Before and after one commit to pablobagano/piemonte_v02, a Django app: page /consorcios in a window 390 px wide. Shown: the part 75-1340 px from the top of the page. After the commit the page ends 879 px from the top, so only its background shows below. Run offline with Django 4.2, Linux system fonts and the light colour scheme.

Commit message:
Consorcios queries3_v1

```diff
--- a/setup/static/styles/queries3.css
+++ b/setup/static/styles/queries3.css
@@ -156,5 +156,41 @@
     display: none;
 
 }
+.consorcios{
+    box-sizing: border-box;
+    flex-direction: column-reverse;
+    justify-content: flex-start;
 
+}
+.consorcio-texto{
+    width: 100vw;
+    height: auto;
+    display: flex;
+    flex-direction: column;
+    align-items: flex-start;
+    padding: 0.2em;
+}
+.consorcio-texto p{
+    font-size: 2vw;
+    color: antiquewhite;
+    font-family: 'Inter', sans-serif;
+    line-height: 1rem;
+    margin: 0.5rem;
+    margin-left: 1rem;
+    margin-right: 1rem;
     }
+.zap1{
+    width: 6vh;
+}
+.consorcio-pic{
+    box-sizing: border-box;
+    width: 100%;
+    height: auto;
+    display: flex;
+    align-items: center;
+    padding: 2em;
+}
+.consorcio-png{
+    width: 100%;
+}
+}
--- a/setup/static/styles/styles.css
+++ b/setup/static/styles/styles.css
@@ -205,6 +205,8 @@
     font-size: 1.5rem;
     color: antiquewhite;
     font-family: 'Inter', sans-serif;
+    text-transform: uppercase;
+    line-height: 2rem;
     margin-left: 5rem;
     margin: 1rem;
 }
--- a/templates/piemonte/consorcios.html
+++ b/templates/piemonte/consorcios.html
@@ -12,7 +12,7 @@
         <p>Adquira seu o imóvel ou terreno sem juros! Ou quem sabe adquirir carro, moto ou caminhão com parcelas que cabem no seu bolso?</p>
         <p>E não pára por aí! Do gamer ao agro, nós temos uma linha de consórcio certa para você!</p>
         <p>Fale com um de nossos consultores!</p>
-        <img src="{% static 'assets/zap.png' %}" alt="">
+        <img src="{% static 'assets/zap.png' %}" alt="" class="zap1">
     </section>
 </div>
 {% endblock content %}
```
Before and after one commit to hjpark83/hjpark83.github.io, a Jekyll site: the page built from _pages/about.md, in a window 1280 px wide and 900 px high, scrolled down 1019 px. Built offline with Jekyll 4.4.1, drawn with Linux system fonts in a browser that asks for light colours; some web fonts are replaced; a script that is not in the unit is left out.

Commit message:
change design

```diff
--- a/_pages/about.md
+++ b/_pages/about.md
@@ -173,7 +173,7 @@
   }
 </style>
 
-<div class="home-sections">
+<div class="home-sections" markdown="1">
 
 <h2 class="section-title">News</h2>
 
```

........

* ABOUT THIS EXERCISE: Give only a number, namely how many lines in the entries above hold the word "setup".

* ANSWER: 4